** Exercise requirements **
Where the listing below has a line with "bx, by = cb.BED", write out exactly that line and every line after it, stopping after the line with "il était planté".

** Supplied information **
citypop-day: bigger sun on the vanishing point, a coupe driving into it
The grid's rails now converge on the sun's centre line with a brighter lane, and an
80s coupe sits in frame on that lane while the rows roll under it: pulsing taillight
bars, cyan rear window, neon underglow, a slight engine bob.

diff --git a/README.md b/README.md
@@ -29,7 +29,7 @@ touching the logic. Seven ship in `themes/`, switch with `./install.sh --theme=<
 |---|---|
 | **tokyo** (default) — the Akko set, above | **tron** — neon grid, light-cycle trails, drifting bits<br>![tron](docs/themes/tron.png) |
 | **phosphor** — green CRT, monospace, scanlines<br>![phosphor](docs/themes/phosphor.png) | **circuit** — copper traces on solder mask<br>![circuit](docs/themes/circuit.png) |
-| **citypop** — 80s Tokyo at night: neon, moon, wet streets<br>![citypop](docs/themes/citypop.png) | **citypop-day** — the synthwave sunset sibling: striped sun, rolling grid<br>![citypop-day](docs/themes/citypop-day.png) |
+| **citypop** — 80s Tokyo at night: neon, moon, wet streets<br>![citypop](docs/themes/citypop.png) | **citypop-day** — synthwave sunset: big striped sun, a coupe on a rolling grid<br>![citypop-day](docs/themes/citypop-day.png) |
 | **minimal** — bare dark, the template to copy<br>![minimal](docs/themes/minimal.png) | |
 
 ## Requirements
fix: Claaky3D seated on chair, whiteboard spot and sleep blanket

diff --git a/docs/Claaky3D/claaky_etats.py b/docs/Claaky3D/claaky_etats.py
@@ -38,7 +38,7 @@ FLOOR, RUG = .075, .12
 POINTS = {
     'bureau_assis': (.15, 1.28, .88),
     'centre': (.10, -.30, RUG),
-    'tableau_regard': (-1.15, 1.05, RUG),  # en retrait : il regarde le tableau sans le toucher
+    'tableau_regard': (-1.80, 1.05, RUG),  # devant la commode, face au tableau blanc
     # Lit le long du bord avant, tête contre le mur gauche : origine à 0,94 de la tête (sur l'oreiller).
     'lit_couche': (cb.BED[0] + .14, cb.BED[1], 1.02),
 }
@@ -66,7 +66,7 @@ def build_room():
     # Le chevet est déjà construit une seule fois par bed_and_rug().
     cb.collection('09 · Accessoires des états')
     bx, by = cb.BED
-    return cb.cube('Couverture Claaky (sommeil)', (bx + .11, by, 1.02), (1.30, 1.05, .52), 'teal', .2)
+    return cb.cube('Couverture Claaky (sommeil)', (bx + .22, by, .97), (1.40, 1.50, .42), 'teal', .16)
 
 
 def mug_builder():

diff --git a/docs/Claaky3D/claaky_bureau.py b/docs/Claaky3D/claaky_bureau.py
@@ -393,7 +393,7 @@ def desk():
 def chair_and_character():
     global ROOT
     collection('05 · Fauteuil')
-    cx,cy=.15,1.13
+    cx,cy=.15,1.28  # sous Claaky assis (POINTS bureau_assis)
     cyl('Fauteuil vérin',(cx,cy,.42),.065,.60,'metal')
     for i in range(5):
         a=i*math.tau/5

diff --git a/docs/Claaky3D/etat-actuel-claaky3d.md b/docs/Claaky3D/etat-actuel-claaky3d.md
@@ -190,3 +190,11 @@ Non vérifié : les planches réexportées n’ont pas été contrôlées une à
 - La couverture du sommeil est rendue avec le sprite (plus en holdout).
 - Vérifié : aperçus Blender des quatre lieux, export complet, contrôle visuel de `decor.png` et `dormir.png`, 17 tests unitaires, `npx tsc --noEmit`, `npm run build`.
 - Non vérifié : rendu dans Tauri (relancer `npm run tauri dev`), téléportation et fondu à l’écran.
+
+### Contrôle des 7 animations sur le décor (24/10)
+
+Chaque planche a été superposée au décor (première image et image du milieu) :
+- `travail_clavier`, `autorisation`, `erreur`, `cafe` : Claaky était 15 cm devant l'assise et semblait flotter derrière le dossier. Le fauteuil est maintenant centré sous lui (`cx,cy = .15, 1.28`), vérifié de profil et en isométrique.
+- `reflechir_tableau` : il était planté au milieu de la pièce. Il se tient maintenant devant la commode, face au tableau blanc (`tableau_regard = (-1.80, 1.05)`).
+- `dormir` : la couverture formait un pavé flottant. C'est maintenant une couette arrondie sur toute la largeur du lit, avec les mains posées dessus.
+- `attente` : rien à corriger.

** Written solution **
     bx, by = cb.BED
-    return cb.cube('Couverture Claaky (sommeil)', (bx + .11, by, 1.02), (1.30, 1.05, .52), 'teal', .2)
+    return cb.cube('Couverture Claaky (sommeil)', (bx + .22, by, .97), (1.40, 1.50, .42), 'teal', .16)
 
 
 def mug_builder():

diff --git a/docs/Claaky3D/claaky_bureau.py b/docs/Claaky3D/claaky_bureau.py
@@ -393,7 +393,7 @@ def desk():
 def chair_and_character():
     global ROOT
     collection('05 · Fauteuil')
-    cx,cy=.15,1.13
+    cx,cy=.15,1.28  # sous Claaky assis (POINTS bureau_assis)
     cyl('Fauteuil vérin',(cx,cy,.42),.065,.60,'metal')
     for i in range(5):
         a=i*math.tau/5

diff --git a/docs/Claaky3D/etat-actuel-claaky3d.md b/docs/Claaky3D/etat-actuel-claaky3d.md
@@ -190,3 +190,11 @@ Non vérifié : les planches réexportées n’ont pas été contrôlées une à
 - La couverture du sommeil est rendue avec le sprite (plus en holdout).
 - Vérifié : aperçus Blender des quatre lieux, export complet, contrôle visuel de `decor.png` et `dormir.png`, 17 tests unitaires, `npx tsc --noEmit`, `npm run build`.
 - Non vérifié : rendu dans Tauri (relancer `npm run tauri dev`), téléportation et fondu à l’écran.
+
+### Contrôle des 7 animations sur le décor (24/10)
+
+Chaque planche a été superposée au décor (première image et image du milieu) :
+- `travail_clavier`, `autorisation`, `erreur`, `cafe` : Claaky était 15 cm devant l'assise et semblait flotter derrière le dossier. Le fauteuil est maintenant centré sous lui (`cx,cy = .15, 1.28`), vérifié de profil et en isométrique.
+- `reflechir_tableau` : il était planté au milieu de la pièce. Il se tient maintenant devant la commode, face au tableau blanc (`tableau_regard = (-1.80, 1.05)`).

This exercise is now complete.